Most farmers, however, haven’t made the change because of the cost, or because they’ve found creative labor solutions.

Exchange program

Scott Buxbaum, 52, lives in McKenzie County, N.D., but with a Fairview, Mont., address. He farms with his wife, Anita, their daughter Kayla, 27, and her husband, Blaine, who also works in the oil business.

For 14 years, Buxbaum has hired foreign student trainees, all in their 20s. Initially the trainees came from the Minnesota Agricultural Student Trainee International program, but for the past 10 years, Buxbaum has been working through Communicating for Agriculture educational exchanges, arranged from Fergus Falls, Minn.

CA tries to match intern interests with the farmers, Buxbaum says. The interns, or trainees, are here on J-1 visa programs for cultural exchanges. If they want to come back on a work visa, they could come on the H-2A agricultural worker program, but few do that. Buxbaum has hosted interns from Denmark, Finland, Brazil, South Africa, Romania, Moldova, Ukraine, Mexico and France. Most come in the middle of March or early April and go home in mid-November after taking a trip around the U.S.

The exchange program is good for both parties.

The Buxbaums pay a monthly salary and provide the interns with a separate house and vehicle to drive. The trainees pay for most of their own travel and food while part of the Buxbaum farm.

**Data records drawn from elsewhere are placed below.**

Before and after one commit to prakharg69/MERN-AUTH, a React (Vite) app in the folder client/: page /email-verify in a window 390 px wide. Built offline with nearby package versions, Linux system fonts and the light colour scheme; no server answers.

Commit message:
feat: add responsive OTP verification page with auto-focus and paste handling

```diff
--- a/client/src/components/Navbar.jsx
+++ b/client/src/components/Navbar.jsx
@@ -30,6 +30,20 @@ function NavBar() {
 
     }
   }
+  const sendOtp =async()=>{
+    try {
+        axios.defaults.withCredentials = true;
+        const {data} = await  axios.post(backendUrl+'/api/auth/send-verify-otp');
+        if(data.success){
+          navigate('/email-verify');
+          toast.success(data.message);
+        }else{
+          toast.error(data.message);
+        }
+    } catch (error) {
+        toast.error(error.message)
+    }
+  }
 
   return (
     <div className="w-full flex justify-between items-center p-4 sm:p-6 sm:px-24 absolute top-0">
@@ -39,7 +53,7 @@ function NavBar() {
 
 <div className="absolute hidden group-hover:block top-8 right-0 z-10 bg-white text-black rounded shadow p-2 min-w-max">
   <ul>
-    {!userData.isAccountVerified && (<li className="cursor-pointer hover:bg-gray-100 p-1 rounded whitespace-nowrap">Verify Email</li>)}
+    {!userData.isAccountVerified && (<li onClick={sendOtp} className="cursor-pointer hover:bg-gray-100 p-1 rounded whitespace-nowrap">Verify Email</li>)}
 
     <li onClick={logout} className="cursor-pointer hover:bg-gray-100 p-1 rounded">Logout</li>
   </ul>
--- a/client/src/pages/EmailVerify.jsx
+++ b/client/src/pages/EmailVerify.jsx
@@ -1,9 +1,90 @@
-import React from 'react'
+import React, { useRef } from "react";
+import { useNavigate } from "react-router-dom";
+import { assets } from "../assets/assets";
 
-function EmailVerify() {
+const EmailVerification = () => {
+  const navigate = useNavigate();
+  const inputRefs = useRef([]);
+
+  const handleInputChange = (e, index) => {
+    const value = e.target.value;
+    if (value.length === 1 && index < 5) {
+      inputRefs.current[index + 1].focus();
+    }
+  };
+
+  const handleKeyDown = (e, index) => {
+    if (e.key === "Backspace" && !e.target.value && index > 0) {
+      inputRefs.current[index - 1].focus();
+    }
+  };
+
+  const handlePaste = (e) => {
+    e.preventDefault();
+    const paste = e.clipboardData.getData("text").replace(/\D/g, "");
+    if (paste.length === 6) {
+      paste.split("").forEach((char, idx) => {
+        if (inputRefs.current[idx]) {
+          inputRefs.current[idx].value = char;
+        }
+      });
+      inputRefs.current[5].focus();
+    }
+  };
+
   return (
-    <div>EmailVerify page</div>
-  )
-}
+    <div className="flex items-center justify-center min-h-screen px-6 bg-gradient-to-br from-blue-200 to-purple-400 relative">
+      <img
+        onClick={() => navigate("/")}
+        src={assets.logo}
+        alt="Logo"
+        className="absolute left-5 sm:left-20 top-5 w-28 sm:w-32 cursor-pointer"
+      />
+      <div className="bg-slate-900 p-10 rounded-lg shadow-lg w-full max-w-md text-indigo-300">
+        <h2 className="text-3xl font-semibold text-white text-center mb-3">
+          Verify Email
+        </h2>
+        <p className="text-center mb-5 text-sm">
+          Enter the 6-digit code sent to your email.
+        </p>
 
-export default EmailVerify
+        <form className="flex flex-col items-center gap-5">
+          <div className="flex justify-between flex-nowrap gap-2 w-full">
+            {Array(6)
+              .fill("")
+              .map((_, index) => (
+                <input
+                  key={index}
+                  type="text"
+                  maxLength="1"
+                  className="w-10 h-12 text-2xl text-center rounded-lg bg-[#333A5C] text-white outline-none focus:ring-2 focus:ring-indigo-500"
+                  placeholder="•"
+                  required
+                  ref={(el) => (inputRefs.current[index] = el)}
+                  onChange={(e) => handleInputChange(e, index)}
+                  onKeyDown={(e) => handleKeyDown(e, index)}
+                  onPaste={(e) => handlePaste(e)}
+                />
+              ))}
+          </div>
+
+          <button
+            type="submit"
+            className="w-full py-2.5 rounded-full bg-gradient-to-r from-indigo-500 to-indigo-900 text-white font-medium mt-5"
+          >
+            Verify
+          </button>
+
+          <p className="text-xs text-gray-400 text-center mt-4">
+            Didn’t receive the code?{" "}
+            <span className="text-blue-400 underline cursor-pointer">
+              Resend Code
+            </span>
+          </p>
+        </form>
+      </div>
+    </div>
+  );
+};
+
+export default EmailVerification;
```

“We try to bring them into our family because we’re their family, basically, when they’re here,” Buxbaum says. “We’ve gotten to be very good friends with some of them.”

Buxbaum raises a total of about 1,200 acres of crops — sugar beets, malt barley and spring wheat. His farm has been investing in purchasing land they’d been renting, so he is sticking to flood irrigation, which requires more labor than sprinkler systems.

He says he needs help moving irrigation pipe, although rains came through June to make for a relatively easy season.

The trainees will do some of the combining, which could start by the first week of August.

“They’ll be involved in everything,” he says. “During sugar beet harvest they’ll drive the trucks. With the Bakken oil deal, it’s very difficult to find employees for harvest. That’s one nice thing about having three workers on your farm. You’ve got three trucks you’re taking care of.”

Irrigation season

The irrigation season was just starting in early July when Agweek stopped by. Buxbaum has about 14 sugar beet fields this year, averaging 20 acres on his farm. Some of the fields are irrigated up to five times until September, while other fields might be irrigated twice, depending on the type of soil.

During the heavy irrigation season, his crews might be irrigating six to 10 fields at a time. Trained crews can change a field in 15 minutes. It takes two hours to change all of the fields, and that’s done two to three times a day. It’s a lot of work, but also an experience, say two of the trainees.

Daniel Sitaru, 24, of Romania, finished university agricultural studies and came to Sidney on March 15. Back in Romania, his father farms and administers 5,000 acres, employs 30 people and grows corn, wheat, barley, canola and sunflowers. Fifteen are field workers and the rest are accountants.

“My father doesn’t want to fire them — yet,” Sitaru says, smiling. “In my region, we don’t have sugar beets. I came to have a life experience and to have a good start of my agricultural career. No one required me to do it. This was my choice.”

Victor Mazutti, 23, is from central Mexico, near Mexico City. His family milks 180 cows and raises feed crops, including corn, alfalfa, barley, oats and grass. He is a student in a state university of Mexico State in Zumpango.

Mazutti initially came to the Lee Settingsgard farm in Edmore, N.D., but because of excessive rains and prevented-planting acres, there wouldn’t be enough work, so he was reassigned to Buxbaum in Sidney.

“This is my last semester of the school,” Mazutti says. “I had to do professional practices in my university, so I decided to come here to have a better experience in a foreign country, and a life experience, too, with a foreign culture.”

Buxbaum thinks that if the labor situation remains tight, more farmers might consider the foreign trainee programs.

“But it’s something that needs to fit into your operation. If you don’t have much family, find help somewhere. Hopefully, we’re training them, teaching them something they want to learn.”